§ TASK STATEMENT
Below are some records; find each line that carries the word "ficam" and copy it.

Stored items:
>>>
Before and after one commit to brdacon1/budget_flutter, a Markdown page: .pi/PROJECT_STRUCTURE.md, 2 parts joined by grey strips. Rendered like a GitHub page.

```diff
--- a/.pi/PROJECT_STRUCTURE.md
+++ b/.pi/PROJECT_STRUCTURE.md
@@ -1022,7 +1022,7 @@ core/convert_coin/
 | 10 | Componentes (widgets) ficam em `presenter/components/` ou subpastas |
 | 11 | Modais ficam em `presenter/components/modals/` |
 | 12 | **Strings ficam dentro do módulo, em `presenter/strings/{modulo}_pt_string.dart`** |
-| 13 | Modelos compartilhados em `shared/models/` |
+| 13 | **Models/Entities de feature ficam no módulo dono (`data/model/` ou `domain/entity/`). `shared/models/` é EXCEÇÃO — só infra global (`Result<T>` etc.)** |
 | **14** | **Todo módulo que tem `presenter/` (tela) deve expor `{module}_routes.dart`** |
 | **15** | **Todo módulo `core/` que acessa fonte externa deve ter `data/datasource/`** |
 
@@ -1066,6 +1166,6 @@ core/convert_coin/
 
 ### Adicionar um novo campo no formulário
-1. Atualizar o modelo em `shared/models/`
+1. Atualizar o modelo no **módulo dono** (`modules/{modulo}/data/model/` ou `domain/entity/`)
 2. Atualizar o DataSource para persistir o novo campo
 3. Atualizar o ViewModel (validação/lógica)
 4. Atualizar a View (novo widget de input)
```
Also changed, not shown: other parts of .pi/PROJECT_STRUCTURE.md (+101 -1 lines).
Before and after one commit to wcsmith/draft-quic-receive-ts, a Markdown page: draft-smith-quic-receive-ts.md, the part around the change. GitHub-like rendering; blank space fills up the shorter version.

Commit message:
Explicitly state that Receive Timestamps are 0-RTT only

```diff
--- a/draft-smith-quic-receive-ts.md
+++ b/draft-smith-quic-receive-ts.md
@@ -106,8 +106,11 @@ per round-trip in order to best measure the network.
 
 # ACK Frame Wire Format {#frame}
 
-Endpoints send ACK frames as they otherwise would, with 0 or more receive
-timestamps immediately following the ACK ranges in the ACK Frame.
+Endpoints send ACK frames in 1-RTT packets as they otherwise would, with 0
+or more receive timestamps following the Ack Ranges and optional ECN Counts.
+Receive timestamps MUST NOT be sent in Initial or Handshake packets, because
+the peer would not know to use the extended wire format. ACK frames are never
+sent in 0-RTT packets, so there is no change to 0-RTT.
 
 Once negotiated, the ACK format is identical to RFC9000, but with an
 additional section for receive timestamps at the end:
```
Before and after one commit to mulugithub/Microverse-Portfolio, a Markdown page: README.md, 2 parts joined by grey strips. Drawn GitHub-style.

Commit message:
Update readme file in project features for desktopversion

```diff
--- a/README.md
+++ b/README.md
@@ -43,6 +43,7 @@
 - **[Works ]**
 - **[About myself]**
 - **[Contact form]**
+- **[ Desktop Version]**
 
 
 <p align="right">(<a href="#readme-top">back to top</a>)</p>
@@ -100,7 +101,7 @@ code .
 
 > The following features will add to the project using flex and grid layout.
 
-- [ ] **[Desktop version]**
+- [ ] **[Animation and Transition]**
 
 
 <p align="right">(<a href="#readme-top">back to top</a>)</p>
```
<<<
§ TASK RESPONSE
 | 10 | Componentes (widgets) ficam em `presenter/components/` ou subpastas |
 | 11 | Modais ficam em `presenter/components/modals/` |
 | 12 | **Strings ficam dentro do módulo, em `presenter/strings/{modulo}_pt_string.dart`** |
+| 13 | **Models/Entities de feature ficam no módulo dono (`data/model/` ou `domain/entity/`). `shared/models/` é EXCEÇÃO — só infra global (`Result<T>` etc.)** |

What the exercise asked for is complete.